Less money leads to lower expectations
By James Call
Tallahassee, FL – With Florida again facing another budget shortfall in the range of $2 billion for next year, leading lawmakers are telling people to prepare for more budget cuts. The state has cut spending in each of the past six years. And now, James Call reports, people are expecting less from state government.
Economists say tax and fee collections hit a brick wall in August and lawmakers will have $2 billion less to spend when they write next year's budget.
Legislative leaders quickly said they intend to handle the shortfall the same way they have in the past. House Speaker Dean Cannon says the gap will be closed with spending cuts.
"We also are going to face a daunting budget deficit. We again will be faced with hard choices and good and worthwhile programs are going to have to absorb cuts."
The Great Recession hit Florida's service based economy earlier and harder than other states and is staying longer. About a million Floridians are out of work. The Speaker and President of the Florida Senate agree with Governor Rick Scott on how to get people back to work. Governor Scott wants Florida to be a low cost state to do business in. That means tax cuts and fewer regulations.
"If we do these things then we are going to see much more growth like that, because the rest of the country and the rest of the world are watching what we are doing. They are seeing we are putting ourselves in a position where they do not have to worry that if you do your business in Florida that there will be some new tax or some new assessment that they didn't do the right thing."
David Lawrence formed the Children's Movement last year.

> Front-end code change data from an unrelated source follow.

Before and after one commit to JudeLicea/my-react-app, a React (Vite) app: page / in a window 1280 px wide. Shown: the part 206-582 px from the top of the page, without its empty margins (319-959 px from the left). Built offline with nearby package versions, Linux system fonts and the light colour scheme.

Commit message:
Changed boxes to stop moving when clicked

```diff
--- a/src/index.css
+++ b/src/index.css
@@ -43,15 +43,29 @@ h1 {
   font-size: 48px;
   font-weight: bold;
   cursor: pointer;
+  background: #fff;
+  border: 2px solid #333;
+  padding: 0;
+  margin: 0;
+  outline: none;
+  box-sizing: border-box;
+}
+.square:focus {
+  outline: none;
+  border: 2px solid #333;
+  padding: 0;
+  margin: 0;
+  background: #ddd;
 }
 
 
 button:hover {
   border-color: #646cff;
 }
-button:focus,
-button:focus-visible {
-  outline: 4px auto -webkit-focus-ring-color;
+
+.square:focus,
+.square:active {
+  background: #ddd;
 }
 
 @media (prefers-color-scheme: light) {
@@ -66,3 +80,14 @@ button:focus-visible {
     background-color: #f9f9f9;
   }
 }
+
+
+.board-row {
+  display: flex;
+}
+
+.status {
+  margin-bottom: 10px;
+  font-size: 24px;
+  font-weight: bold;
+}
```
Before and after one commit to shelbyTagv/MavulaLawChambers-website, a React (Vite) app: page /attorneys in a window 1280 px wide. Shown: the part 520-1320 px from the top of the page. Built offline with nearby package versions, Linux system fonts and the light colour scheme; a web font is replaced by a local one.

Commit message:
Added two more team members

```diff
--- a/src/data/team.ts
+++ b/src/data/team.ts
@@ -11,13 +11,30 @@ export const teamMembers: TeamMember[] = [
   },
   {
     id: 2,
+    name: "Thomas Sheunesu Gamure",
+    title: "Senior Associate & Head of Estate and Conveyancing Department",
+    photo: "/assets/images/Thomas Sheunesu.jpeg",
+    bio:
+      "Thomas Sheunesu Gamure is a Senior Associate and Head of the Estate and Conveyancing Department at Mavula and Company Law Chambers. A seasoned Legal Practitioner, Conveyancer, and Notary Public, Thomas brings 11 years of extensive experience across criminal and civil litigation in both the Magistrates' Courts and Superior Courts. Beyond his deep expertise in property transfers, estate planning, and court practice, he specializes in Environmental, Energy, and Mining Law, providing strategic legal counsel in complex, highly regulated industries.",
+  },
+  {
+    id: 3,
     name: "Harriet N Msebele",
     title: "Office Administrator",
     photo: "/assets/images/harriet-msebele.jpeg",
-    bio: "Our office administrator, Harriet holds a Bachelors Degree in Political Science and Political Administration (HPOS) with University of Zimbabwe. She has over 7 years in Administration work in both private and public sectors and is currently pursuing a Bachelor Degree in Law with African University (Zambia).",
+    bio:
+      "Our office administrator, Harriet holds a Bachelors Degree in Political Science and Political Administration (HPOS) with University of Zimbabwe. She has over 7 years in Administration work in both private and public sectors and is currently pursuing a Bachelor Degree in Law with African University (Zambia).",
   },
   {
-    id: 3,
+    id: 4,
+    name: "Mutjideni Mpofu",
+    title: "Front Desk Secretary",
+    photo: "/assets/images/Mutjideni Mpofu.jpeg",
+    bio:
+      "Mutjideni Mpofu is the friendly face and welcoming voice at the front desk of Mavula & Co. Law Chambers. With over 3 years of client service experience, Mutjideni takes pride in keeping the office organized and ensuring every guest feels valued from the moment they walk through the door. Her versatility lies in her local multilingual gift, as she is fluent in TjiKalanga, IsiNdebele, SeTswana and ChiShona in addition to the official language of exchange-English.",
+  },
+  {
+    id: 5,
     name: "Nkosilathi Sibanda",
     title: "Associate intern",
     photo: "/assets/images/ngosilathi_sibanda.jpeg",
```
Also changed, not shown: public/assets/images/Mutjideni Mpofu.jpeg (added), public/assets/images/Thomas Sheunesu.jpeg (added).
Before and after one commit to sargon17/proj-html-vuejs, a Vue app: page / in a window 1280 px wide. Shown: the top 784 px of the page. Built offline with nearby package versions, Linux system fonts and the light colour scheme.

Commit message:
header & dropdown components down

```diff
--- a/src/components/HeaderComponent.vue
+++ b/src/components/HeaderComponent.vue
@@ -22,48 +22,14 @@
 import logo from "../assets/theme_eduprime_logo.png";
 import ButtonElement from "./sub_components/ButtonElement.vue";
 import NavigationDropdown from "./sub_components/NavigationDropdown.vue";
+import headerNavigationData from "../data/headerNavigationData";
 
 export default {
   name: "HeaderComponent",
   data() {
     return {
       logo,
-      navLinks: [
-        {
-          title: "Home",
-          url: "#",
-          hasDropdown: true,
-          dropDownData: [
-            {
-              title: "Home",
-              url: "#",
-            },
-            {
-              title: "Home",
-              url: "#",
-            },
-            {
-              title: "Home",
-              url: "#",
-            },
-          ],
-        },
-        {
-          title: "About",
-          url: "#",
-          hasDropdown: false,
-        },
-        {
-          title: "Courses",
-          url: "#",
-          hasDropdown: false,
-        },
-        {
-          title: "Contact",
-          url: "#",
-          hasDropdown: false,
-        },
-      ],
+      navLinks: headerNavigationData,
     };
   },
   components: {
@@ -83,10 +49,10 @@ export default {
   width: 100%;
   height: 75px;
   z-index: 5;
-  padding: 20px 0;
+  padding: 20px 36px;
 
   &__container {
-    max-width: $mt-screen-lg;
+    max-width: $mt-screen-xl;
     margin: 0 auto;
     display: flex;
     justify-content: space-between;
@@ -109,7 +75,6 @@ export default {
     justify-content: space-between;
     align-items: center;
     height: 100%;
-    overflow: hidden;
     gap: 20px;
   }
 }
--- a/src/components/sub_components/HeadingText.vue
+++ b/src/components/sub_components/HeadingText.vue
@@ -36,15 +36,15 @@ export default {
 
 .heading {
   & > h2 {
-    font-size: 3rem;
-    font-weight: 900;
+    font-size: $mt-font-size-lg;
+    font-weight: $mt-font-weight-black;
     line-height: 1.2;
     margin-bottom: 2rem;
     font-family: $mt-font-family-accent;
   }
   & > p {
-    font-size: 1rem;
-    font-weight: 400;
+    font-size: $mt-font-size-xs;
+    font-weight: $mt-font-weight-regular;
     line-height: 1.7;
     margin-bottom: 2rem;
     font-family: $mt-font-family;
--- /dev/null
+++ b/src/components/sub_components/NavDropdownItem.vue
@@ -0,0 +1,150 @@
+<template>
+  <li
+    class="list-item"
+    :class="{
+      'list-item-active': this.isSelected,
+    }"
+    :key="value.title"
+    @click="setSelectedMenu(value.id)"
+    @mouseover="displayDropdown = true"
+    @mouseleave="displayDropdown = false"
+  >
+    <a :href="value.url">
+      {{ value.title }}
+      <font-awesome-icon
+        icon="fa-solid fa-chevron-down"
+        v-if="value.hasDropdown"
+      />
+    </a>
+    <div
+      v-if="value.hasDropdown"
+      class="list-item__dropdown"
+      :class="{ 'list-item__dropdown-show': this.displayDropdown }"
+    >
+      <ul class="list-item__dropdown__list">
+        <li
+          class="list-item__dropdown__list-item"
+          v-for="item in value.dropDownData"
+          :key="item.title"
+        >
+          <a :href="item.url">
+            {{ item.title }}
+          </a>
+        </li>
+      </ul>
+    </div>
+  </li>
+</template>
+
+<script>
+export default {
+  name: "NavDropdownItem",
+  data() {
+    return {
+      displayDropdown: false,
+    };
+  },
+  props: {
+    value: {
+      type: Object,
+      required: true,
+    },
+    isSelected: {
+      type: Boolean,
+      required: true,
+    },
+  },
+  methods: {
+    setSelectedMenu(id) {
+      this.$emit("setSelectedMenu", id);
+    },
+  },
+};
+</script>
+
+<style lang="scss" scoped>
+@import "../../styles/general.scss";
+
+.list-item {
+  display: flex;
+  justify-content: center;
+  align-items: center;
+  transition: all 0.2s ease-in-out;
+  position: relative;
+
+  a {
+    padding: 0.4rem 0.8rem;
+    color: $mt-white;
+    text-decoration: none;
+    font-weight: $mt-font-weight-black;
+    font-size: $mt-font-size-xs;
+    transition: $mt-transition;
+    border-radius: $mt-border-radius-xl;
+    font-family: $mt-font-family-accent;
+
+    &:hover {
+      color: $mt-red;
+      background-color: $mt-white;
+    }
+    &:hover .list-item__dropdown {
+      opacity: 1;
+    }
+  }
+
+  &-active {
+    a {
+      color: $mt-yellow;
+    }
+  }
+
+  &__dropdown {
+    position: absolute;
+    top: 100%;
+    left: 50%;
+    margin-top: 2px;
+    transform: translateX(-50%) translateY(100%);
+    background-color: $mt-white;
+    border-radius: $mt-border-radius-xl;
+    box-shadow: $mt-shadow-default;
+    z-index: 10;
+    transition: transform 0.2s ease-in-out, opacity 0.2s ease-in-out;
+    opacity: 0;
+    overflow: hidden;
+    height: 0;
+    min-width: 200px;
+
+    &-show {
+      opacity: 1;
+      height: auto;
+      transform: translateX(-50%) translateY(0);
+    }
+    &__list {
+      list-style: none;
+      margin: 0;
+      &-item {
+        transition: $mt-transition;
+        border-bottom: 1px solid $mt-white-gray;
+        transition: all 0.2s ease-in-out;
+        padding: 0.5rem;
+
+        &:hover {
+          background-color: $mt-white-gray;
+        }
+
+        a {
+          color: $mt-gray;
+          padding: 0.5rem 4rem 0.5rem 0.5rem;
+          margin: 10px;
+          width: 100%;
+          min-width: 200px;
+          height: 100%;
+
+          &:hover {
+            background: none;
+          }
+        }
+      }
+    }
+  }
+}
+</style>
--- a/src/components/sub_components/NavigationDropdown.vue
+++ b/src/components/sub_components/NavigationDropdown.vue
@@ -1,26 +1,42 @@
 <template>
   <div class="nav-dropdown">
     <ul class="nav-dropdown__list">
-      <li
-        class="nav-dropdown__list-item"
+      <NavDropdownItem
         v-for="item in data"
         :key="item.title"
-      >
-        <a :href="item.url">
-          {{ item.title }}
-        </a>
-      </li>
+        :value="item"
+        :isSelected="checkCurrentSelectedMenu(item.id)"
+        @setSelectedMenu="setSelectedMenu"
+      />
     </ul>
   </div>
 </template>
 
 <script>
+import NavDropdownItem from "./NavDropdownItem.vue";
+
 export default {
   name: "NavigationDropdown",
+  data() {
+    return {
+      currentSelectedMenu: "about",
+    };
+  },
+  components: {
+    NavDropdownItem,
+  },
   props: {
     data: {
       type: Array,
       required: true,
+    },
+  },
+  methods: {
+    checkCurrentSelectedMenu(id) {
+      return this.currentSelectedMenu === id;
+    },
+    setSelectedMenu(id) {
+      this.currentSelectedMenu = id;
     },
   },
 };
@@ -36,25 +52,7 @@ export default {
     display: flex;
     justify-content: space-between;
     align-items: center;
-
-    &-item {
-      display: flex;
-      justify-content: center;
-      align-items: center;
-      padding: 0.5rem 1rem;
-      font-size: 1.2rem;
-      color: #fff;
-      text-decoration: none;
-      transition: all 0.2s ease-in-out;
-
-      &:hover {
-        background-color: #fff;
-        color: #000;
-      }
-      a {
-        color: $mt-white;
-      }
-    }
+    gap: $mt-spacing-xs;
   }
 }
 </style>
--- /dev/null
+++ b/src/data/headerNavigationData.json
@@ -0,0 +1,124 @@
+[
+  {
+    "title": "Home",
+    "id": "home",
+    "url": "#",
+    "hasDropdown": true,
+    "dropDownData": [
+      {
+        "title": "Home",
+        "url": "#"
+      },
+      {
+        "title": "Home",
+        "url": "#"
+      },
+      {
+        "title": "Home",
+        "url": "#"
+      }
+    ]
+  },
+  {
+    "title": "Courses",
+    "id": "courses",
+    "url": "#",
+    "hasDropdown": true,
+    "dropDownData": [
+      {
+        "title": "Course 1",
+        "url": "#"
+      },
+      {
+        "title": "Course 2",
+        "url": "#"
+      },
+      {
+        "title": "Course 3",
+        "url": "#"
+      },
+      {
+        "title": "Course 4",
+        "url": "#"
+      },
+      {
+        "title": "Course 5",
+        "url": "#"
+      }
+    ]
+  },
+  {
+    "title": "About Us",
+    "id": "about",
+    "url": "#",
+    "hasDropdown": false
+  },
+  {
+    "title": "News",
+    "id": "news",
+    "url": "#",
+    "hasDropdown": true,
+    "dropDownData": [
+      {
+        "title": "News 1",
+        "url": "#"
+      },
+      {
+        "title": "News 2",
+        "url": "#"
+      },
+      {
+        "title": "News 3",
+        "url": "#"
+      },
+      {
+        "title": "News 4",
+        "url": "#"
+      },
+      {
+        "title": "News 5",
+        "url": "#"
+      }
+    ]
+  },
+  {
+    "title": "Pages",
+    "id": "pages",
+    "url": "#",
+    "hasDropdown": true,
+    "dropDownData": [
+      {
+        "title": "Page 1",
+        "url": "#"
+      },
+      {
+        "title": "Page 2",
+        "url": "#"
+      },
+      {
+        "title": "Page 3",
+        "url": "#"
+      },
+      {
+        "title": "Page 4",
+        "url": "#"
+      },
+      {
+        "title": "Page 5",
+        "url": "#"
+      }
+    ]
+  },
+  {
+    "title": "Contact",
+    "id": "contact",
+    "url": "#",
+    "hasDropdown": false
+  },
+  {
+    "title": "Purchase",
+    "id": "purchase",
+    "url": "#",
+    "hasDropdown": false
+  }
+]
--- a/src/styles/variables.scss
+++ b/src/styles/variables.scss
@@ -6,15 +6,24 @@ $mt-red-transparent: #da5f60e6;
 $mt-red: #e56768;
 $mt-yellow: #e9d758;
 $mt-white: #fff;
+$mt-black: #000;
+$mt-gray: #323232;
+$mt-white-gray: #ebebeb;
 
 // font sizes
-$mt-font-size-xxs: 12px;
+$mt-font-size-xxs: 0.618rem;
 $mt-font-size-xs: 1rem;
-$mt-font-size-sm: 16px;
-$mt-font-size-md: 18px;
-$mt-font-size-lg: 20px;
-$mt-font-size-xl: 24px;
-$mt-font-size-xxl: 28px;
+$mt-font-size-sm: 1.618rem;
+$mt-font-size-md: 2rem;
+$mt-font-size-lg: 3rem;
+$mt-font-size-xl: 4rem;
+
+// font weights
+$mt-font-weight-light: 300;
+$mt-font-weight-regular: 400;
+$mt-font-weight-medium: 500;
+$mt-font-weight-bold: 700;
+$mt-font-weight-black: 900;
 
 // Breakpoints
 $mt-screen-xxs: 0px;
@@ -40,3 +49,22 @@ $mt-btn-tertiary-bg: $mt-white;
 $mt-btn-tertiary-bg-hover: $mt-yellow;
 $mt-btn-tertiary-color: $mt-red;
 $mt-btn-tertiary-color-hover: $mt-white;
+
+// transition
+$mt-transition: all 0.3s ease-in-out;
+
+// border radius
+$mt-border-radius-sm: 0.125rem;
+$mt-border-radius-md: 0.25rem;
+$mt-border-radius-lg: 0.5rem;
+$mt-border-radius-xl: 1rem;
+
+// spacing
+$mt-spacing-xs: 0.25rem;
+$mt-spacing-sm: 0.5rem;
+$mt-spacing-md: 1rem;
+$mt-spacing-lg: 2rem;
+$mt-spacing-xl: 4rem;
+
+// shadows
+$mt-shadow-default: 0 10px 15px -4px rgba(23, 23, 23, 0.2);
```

Three hundred thousand people have signed up as supporters. Before announcing the groups' 2012 Legislative Agenda, Lawrence and Tallahassee Senator Bill Montford read to a group of four-year-olds.
It's an appropriate setting for the two men. Montford was a teacher and high school principal before entering politics. Lawrence, retired publisher of the Miami Herald was instrumental in passing the constitutional amendment creating a free pre-K program. The Children's Movement has a list of five things it wants lawmakers to do to improve the life of children. The list comes with a price tag of 30 million dollars, one-tenth of what it cost to set up the statewide pre-K program seven years ago.
"If we can't get $30 million for some fundamentals in a 70 billion dollars budget then I surely would have to question how serious people are about children as a priority. I don't say that meanly. I'm saying that very straightforwardly and thoughtfully and softly and sensitively as I can. If you can't get that for children to make some fundamental changes then I worry about this."
In August the Annie E. Casey Foundation released a report documenting the plight of Florida's children. 2.4 million children are living in poverty. According to a Kids Count survey, Florida is 36th in children's health and well-being, sixth in teenage pregnancy, and last in funding for pre-K. It's the only state which has cut pre-K funding two years in a row.
That is the backdrop for the Children's Movement request of 30 million dollars to improve access to health care, teach parenting skills, and improve early learning programs. Lawrence says he's being realistic.
"We can get a road about anytime we want in Florida. You want a billion dollar tunnel underneath the water in Miami we got one going now with the people's money. You want a baseball stadium we'll get $300 million of the people's money. This is about children as a priority. That's what we are after these are five issues specific issues in a tough economic climate that you ought to say minimally I'm going to do this."
The Children's Movement $30 million dollar request out of a $70 billion state budget works out this way. If the state budget was $100 then the Children's Movement is asking for about a nickel. Senator Montford has spent most of his life educating children. He will be lobbying for the money.
"When you look at $30 million that is a lot of money but when you look at the total budget then that is possible."
After lawmakers begin the 2012 Legislative session in January they will get a report from state economists telling them how much they will have for next year's budget.